Filter the listing for lines containing "components".

### [Material for the task]
━━━━━━━━━━━━━━━━━━━━━━━━━━━━━━
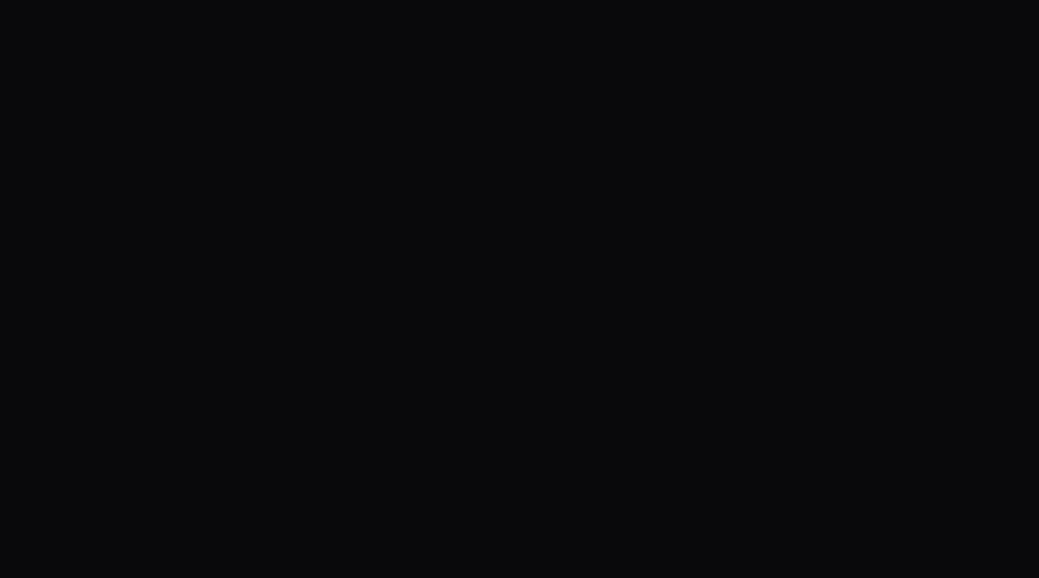
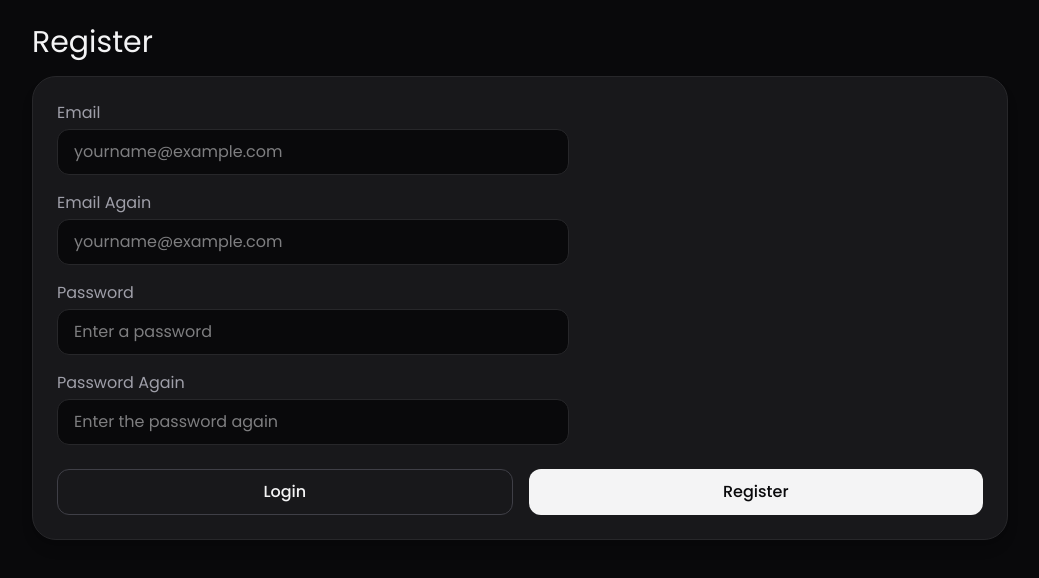
Before and after one commit to Doodlemax3000/vue-track, a Vue app: page /register in a window 1280 px wide. Before the commit this address had no page. Shown: the top 578 px of the page, without its empty margins (120-1159 px from the left). Built offline with nearby package versions, Linux system fonts and the light colour scheme; the HTML template or start-up script is replaced by a standard one.

Commit message:
register view

```diff
--- a/src/router/index.ts
+++ b/src/router/index.ts
@@ -1,6 +1,9 @@
 import { createRouter, createWebHistory } from 'vue-router'
 
-const routes = [{ path: '/login', name: 'Login', component: () => import('@/views/LoginView.vue') }]
+const routes = [
+  { path: '/login', name: 'Login', component: () => import('@/views/LoginView.vue') },
+  { path: '/register', name: 'Register', component: () => import('@/views/RegisterView.vue') },
+]
 
 const router = createRouter({
   history: createWebHistory(import.meta.env.BASE_URL),
--- /dev/null
+++ b/src/views/RegisterView.vue
@@ -0,0 +1,52 @@
+<script setup lang="ts">
+import Card from '@/components/ui/Card.vue'
+import Button from '@/components/ui/Button.vue'
+import BaseInput from '@/components/ui/BaseInput.vue'
+import FormField from '@/components/ui/FormField.vue'
+
+import { ref } from 'vue'
+
+const errorMsg = ref('')
+
+function register(event: Event) {
+  event.preventDefault()
+  errorMsg.value = ''
+}
+
+function login(event: Event) {
+  event.preventDefault()
+  errorMsg.value = 'Error: something went wrong'
+}
+</script>
+
+<template>
+  <h1 class="text-3xl">Register</h1>
+  <Card>
+    <form class="space-y-4">
+      <FormField label="Email" for="email">
+        <BaseInput id="email" type="email" placeholder="yourname@example.com" />
+      </FormField>
+
+      <FormField label="Email Again" for="email2">
+        <BaseInput id="email2" type="email" placeholder="yourname@example.com" />
+      </FormField>
+
+      <FormField label="Password" for="password">
+        <BaseInput id="password" type="password" placeholder="Enter a password" />
+      </FormField>
+
+      <FormField label="Password Again" for="password2">
+        <BaseInput id="password2" type="password" placeholder="Enter the password again" />
+      </FormField>
+
+      <div>
+        <p class="text-red-400">{{ errorMsg }}</p>
+      </div>
+
+      <div class="flex gap-4 mt-6">
+        <Button variant="secondary" class="mx-auto w-full" @click="login">Login</Button>
+        <Button variant="primary" class="mx-auto w-full" @click="register">Register</Button>
+      </div>
+    </form>
+  </Card>
+</template>
```
Also changed, not shown: src/views/RegisterVue.vue (deleted).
━━━━━━━━━━━━━━━━━━━━━━━━━━━━━━
### [Task answer]
+import Card from '@/components/ui/Card.vue'
+import Button from '@/components/ui/Button.vue'
+import BaseInput from '@/components/ui/BaseInput.vue'
+import FormField from '@/components/ui/FormField.vue'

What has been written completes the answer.